Article

Single minded: venison faggot, lentils and purple sprouting broccoli

Categories: Expert guidance

Too often, Ed Smith argues, recipes focus on feeding a crowd or cooking as a couple and overlook the joy that can be had in shopping and cooking for one. In a monthly series, he looks to redress this imbalance by taking the best of the Market’s offering and using it to come up with a recipe for one, that leaves minimal leftovers. This time: venison faggot braised in red wine with lentils, purple sprouting broccoli and tarragon vinaigrette

Picture the scene: a group of friends gather in an enviably appointed kitchen and together prepare a meal. A couple of people peel and chop vegetables for the roasting tin; another two make fresh pasta (you know, just like that); someone else opens some dips, plates Cantabrian anchovies, and cuts up a few crudités, laughing while they casually pass those things around as the others cook; and a sixth person brings the party together, opening and pouring bottles of wine, maybe making a G&T or two.

Lovely. Great. But also, a bit glossy, a bit ‘made for TV’, a bit unlikely to happen so smoothly at my house, pal.

I wonder whether this kind of scene—played out in adverts, TV shows, cookbooks—makes us feel as though we’ve got to have beautiful friends over for cooking to be a leisure activity worthy of our downtime; and by extension, that we can’t have the same kind of fun on our own.

Cooking solo
It’s the opposite for me. I prefer cooking solo (and for myself) to cooking communally. Let’s quietly pass over the fact I’m not very good at releasing control and sharing jobs and concentrate more on the fact that I (and maybe you?) enjoy whiling away an hour or so, pottering over a chopping board and stove with a podcast or playlist on, and a large glass of wine nearby. Sure, it’s good when things are quick and easy. But it’s generally better—both for the end result and for switching off—when there are a few different stages and some of them take a bit of time.

When it’s just me, I like a base I can chop things for and then watch put-putter away on the stove while I absent-mindedly stir. I like a centrepiece that needs (just) a little care, perhaps one that I can share some of my wine with (not too much), and then can sit without further faff when everything gets pulled together. I like a side that, because it’s just me without other distractions, I can devote a little time to at the end, so that it’s cooked and dressed to perfection.
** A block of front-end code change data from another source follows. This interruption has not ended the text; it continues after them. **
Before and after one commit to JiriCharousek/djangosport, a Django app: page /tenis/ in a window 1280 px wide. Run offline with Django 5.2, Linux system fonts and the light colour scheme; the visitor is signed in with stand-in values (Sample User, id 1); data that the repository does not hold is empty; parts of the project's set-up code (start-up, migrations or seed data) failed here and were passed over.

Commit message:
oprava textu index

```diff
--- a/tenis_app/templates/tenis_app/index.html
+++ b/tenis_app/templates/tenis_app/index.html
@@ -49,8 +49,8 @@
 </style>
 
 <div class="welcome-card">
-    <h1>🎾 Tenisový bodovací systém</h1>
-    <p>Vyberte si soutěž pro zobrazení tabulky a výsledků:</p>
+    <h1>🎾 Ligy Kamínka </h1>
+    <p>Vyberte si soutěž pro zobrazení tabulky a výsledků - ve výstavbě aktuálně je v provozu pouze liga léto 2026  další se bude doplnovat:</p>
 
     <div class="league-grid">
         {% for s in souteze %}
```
Indeed, I had those three elements in mind on my most recent wander round the Market. I sorted the side dish first. Partly because the sides are often my starting point, but also because as I walked into the Market via Stoney Street, I couldn’t fail to see a box at Ted’s Veg rammed with purple sprouting broccoli (at its finest right now). I took what I needed for one portion (as I’ve mentioned before, one of the benefits of shopping at a produce market free of pre-weighed packages), plus a bunch of tarragon at the same time.

Put-puttering base
I was then caught by how Shellseekers’ venison and fish counters seem to have swapped from right to left, and that the venison one was particularly tempting, not least the house-made faggots wrapped in caul fat. They were plump and cheap and I needed only one. Though I regret not buying a few more for the freezer.

Finally, the put-puttering base element. I’d hoped Le Marche du Quartier would have puy lentils and though they weren’t on the shelves this time (in stock again soon), I was set on this pulse and fortunately found green ones at Spice Mountain. So all was well.

I say finally, but the actual final thing was the ingredient that would bring everything together—as liquid for braising the faggot, splashed into the lentils, and for the glass that’d be in my hand (or near it) while cooking—so to Borough Wines, where we spoke about wanting something full and spicy enough to stand up to braised venison and a heady tarragon dressing, but mostly something very drinkable, just for me.

Read Ed’s recipe for venison faggot braised in red wine with lentils, purple sprouting broccoli and tarragon vinaigrette